This is Anne of All Trades and I’m back with the workshop renovation I’m completing this week. This project is sponsored by 3M and I am working in partnership with the 3M experts on this forum to complete my build. It’s time to tackle the windows on the other side of the shop but in a different way. The no-weld window frames with the sliding acrylic were a perfect option for the front of the workshop because I needed the ventilation but on the back of the shop sits a busy road and I don’t want those windows to open. I also wanted to add some privacy so I sanded down the acrylic that I would be using and asked the 3M engineers what the best way of attaching these to my workshop would be.
They got back to me and suggested that using 3MTM Scotch-WeldTM Polyurethane Reactive (PUR) Adhesive to attach the acrylic directly to the studs in the wall would be the best solution to my problem. I can then also use the PUR Adhesive to attach the trim for the windows on top of the acrylic. This will save me 1,000 headaches trying to drill and screw the acrylic to the studs as it’s such a brittle material and I didn’t want to risk damaging it.
The first task was the prepare both the applicator and the adhesive, which meant hooking up the applicator to an air compressor set to 80 PSI. Next, add the tube of adhesive and let it warm up for 45 minutes, take it out and let it sit for 60 seconds, remembering to wear gloves. After letting it sit, pierce the tip of the tube with a nail punch, attach the applicator tip, put it back in the applicator and ready to go.
There are a couple of questions I have for the 3M engineers:
- How long can I leave the adhesive after it has heated up before application?
- What is the setting time? The acrylic can be heavy and I’d like to know how long it needs to be pressed against the wooden frames before it is safe to leave it.
Thanks John for your help! I’m glad the setting time was so short as it meant I could press the acrylic against the wall studs by hand until it set.
The next job was to prepare the acrylic. Before attaching them with the adhesive they needed sanding and cutting to shape. The benefit of the sanding was that it gave a frosted glass effect adding privacy but not taking away the natural sunlight.
Once the sheets were cut to the right shape, the last step of the job was to apply the adhesive to the studs, put the acrylic in place and apply pressure until it set.

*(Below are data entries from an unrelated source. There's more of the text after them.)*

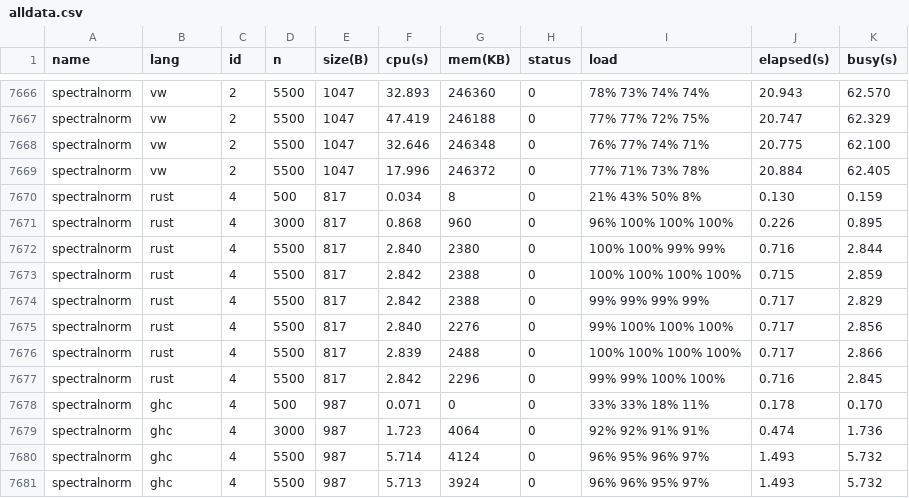
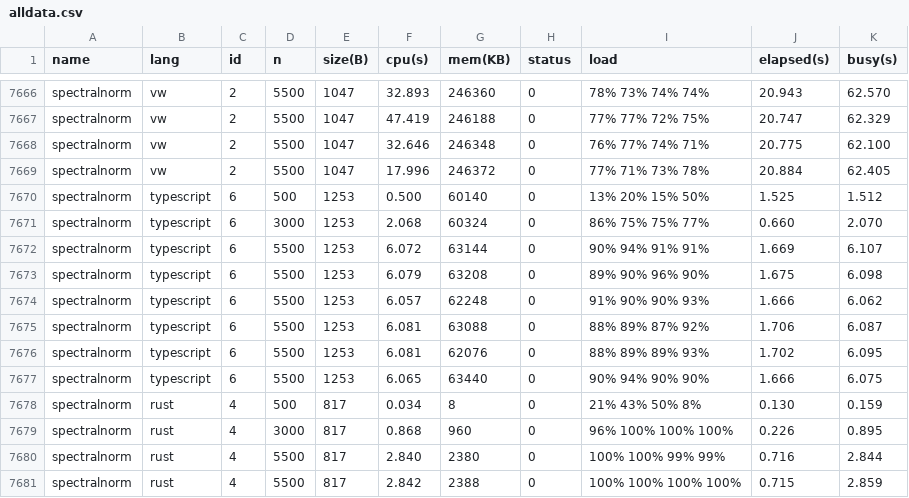
Before and after one commit to kirisky/benchmarks-game, a CSV file: public/data/alldata.csv, drawn as a sheet; only a part is shown, gaps mark what is left out; the shorter side is filled out with more unchanged rows; the diff names each change by its address in the sheet, - before the commit and + after, or states it on an @@ line.

```diff
--- a/public/data/alldata.csv
+++ b/public/data/alldata.csv
+row 7670: spectralnorm | typescript | 6 | 500 | 1253 | 0.500 | 60140 | 0 | 13% 20% 15% 50% | 1.525 | 1.512
+row 7671: spectralnorm | typescript | 6 | 3000 | 1253 | 2.068 | 60324 | 0 | 86% 75% 75% 77% | 0.660 | 2.070
+row 7672: spectralnorm | typescript | 6 | 5500 | 1253 | 6.072 | 63144 | 0 | 90% 94% 91% 91% | 1.669 | 6.107
+row 7673: spectralnorm | typescript | 6 | 5500 | 1253 | 6.079 | 63208 | 0 | 89% 90% 96% 90% | 1.675 | 6.098
+row 7674: spectralnorm | typescript | 6 | 5500 | 1253 | 6.057 | 62248 | 0 | 91% 90% 90% 93% | 1.666 | 6.062
+row 7675: spectralnorm | typescript | 6 | 5500 | 1253 | 6.081 | 63088 | 0 | 88% 89% 87% 92% | 1.706 | 6.087
+row 7676: spectralnorm | typescript | 6 | 5500 | 1253 | 6.081 | 62076 | 0 | 88% 89% 89% 93% | 1.702 | 6.095
+row 7677: spectralnorm | typescript | 6 | 5500 | 1253 | 6.065 | 63440 | 0 | 90% 94% 90% 90% | 1.666 | 6.075
```
Also changed, not shown: public/data/data.csv, public/data/ndata.csv, 3 other files.
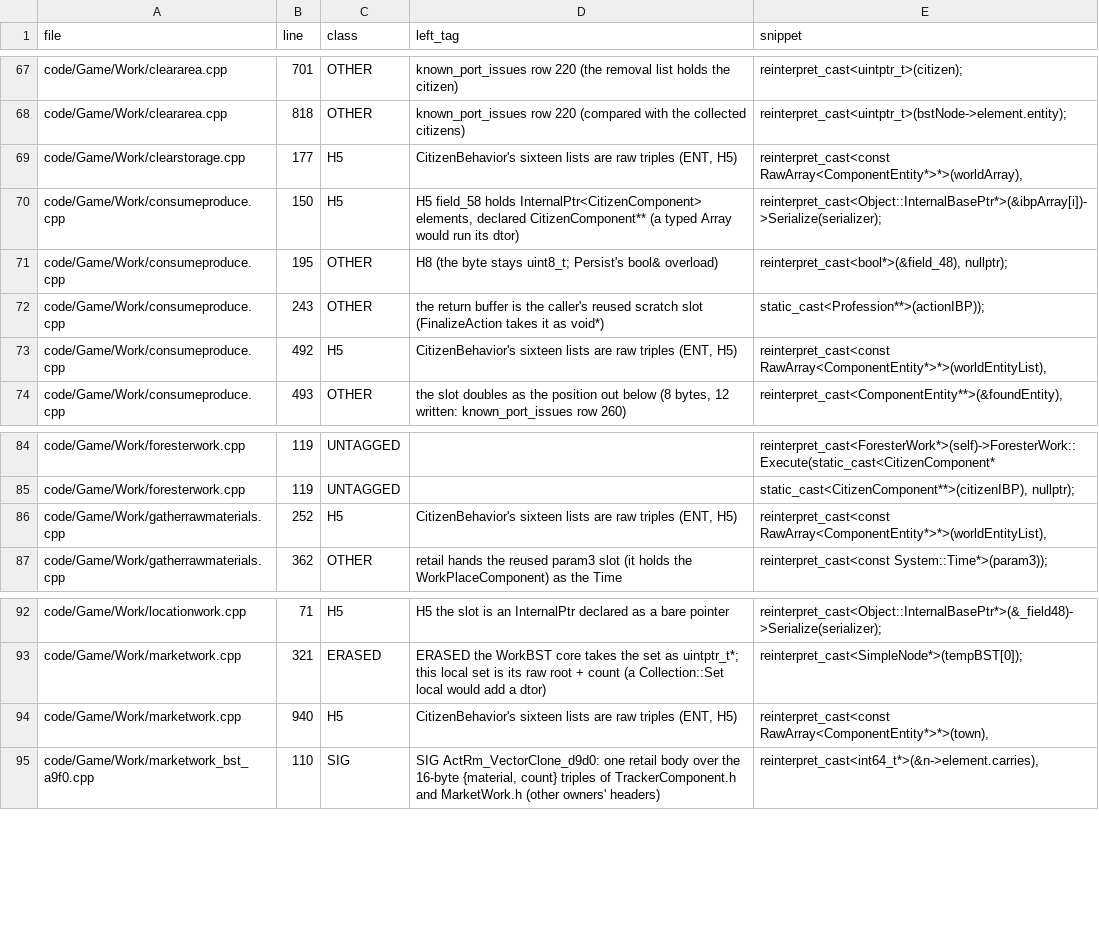
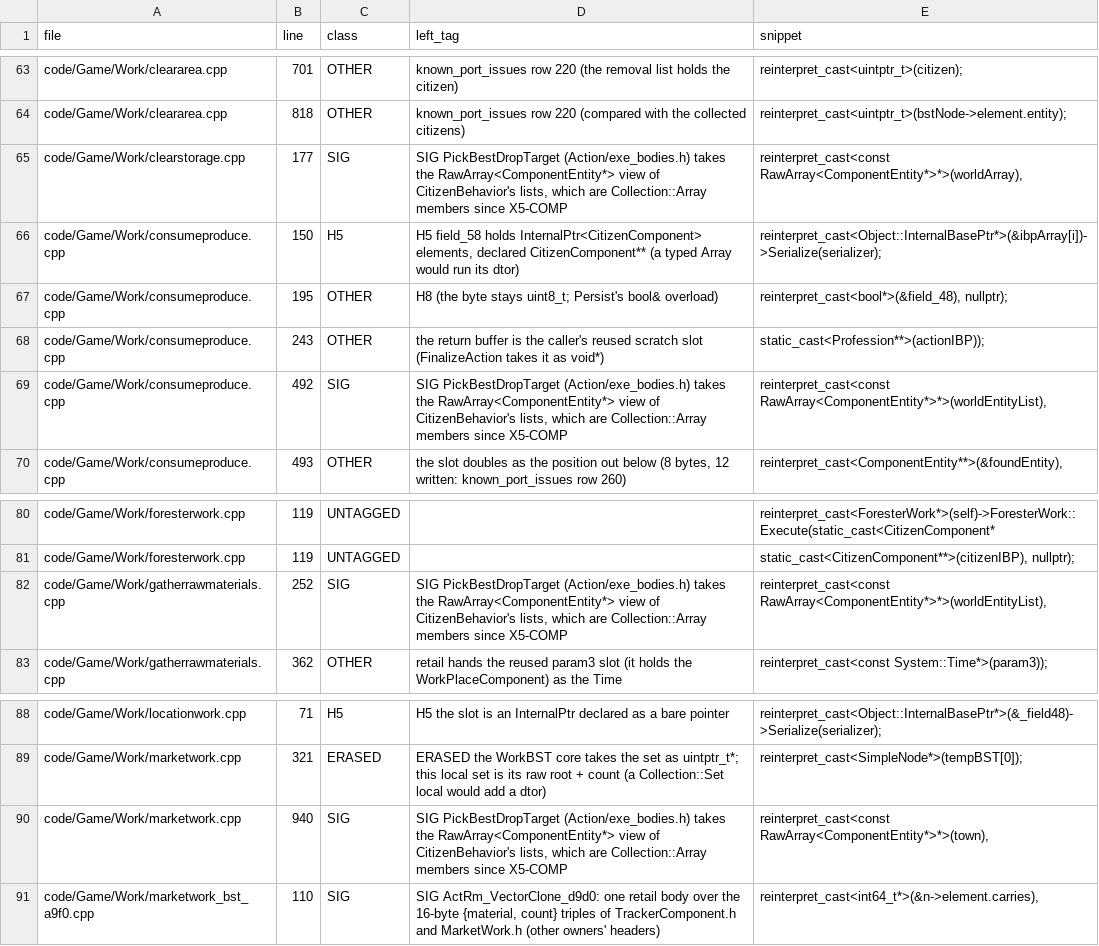
Before and after one commit to Ippo343/OpenBA, a TSV file: docs/runtime_port/endgame_b/b4_session/data/pass2x/assign/X3-WORK.lines.tsv, drawn as a sheet; only a part is shown, gaps mark what is left out; the diff covers the shown part only.

```diff
--- a/docs/runtime_port/endgame_b/b4_session/data/pass2x/assign/X3-WORK.lines.tsv
+++ b/docs/runtime_port/endgame_b/b4_session/data/pass2x/assign/X3-WORK.lines.tsv
@@ -68,3 +64,3 @@ code/Game/Work/cleararea.cpp	701	OTHER	known_port_issues row 220 (the removal li
 code/Game/Work/cleararea.cpp	818	OTHER	known_port_issues row 220 (compared with the collected citizens)	reinterpret_cast<uintptr_t>(bstNode->element.entity);
-code/Game/Work/clearstorage.cpp	177	H5	CitizenBehavior's sixteen lists are raw triples (ENT, H5)	reinterpret_cast<const RawArray<ComponentEntity*>*>(worldArray),
+code/Game/Work/clearstorage.cpp	177	SIG	SIG PickBestDropTarget (Action/exe_bodies.h) takes the RawArray<ComponentEntity*> view of CitizenBehavior's lists, which are Collection::Array members since X5-COMP	reinterpret_cast<const RawArray<ComponentEntity*>*>(worldArray),
 code/Game/Work/consumeproduce.cpp	150	H5	H5 field_58 holds InternalPtr<CitizenComponent> elements, declared CitizenComponent** (a typed Array would run its dtor)	reinterpret_cast<Object::InternalBasePtr*>(&ibpArray[i])->Serialize(serializer);
@@ -72,3 +68,3 @@ code/Game/Work/consumeproduce.cpp	195	OTHER	H8 (the byte stays uint8_t; Persist'
 code/Game/Work/consumeproduce.cpp	243	OTHER	the return buffer is the caller's reused scratch slot (FinalizeAction takes it as void*)	static_cast<Profession**>(actionIBP));
-code/Game/Work/consumeproduce.cpp	492	H5	CitizenBehavior's sixteen lists are raw triples (ENT, H5)	reinterpret_cast<const RawArray<ComponentEntity*>*>(worldEntityList),
+code/Game/Work/consumeproduce.cpp	492	SIG	SIG PickBestDropTarget (Action/exe_bodies.h) takes the RawArray<ComponentEntity*> view of CitizenBehavior's lists, which are Collection::Array members since X5-COMP	reinterpret_cast<const RawArray<ComponentEntity*>*>(worldEntityList),
 code/Game/Work/consumeproduce.cpp	493	OTHER	the slot doubles as the position out below (8 bytes, 12 written: known_port_issues row 260)	reinterpret_cast<ComponentEntity**>(&foundEntity),
@@ -85,3 +81,3 @@ code/Game/Work/foresterwork.cpp	119	UNTAGGED		reinterpret_cast<ForesterWork*>(se
 code/Game/Work/foresterwork.cpp	119	UNTAGGED		static_cast<CitizenComponent**>(citizenIBP), nullptr);
-code/Game/Work/gatherrawmaterials.cpp	252	H5	CitizenBehavior's sixteen lists are raw triples (ENT, H5)	reinterpret_cast<const RawArray<ComponentEntity*>*>(worldEntityList),
+code/Game/Work/gatherrawmaterials.cpp	252	SIG	SIG PickBestDropTarget (Action/exe_bodies.h) takes the RawArray<ComponentEntity*> view of CitizenBehavior's lists, which are Collection::Array members since X5-COMP	reinterpret_cast<const RawArray<ComponentEntity*>*>(worldEntityList),
 code/Game/Work/gatherrawmaterials.cpp	362	OTHER	retail hands the reused param3 slot (it holds the WorkPlaceComponent) as the Time	reinterpret_cast<const System::Time*>(param3));
@@ -93,3 +89,3 @@ code/Game/Work/locationwork.cpp	71	H5	H5 the slot is an InternalPtr declared as
 code/Game/Work/marketwork.cpp	321	ERASED	ERASED the WorkBST core takes the set as uintptr_t*; this local set is its raw root + count (a Collection::Set local would add a dtor)	reinterpret_cast<SimpleNode*>(tempBST[0]);
-code/Game/Work/marketwork.cpp	940	H5	CitizenBehavior's sixteen lists are raw triples (ENT, H5)	reinterpret_cast<const RawArray<ComponentEntity*>*>(town),
+code/Game/Work/marketwork.cpp	940	SIG	SIG PickBestDropTarget (Action/exe_bodies.h) takes the RawArray<ComponentEntity*> view of CitizenBehavior's lists, which are Collection::Array members since X5-COMP	reinterpret_cast<const RawArray<ComponentEntity*>*>(town),
 code/Game/Work/marketwork_bst_a9f0.cpp	110	SIG	SIG ActRm_VectorClone_d9d0: one retail body over the 16-byte {material, count} triples of TrackerComponent.h and MarketWork.h (other owners' headers)	reinterpret_cast<int64_t*>(&n->element.carries),
```
Also changed, not shown: 15 removed rows and 31 edited cells elsewhere in this file, 3 other files.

I’m going to be continuing to post here on the 3M Industrial Community with my progress on renovating the workshop so stay tuned to find out what’s next!
Thanks for the questions. Open time and set time are definitely important to know before you try to use any liquid adhesive.
Open time (also called “pot life”, “work life”, or “working time”) is the maximum time you have between dispensing an adhesive and sticking the substrates together. A longer open time allows you to dispense a longer bond line.
Setting time (also called “handling time” or “clamp time”) is defined as the time between attaching the parts and the bond being strong enough to handle. For a PUR, we use 5 psi strength as our benchmark.
3M™ Scotch-Weld™ PUR Adhesive TS230 has an open time of 4 minutes and a set time of 2 1/2 minutes. That means you have 4 minutes to dispense along the perimeter, and then you only have to hold the window in place for 2 1/2 minutes while it sets.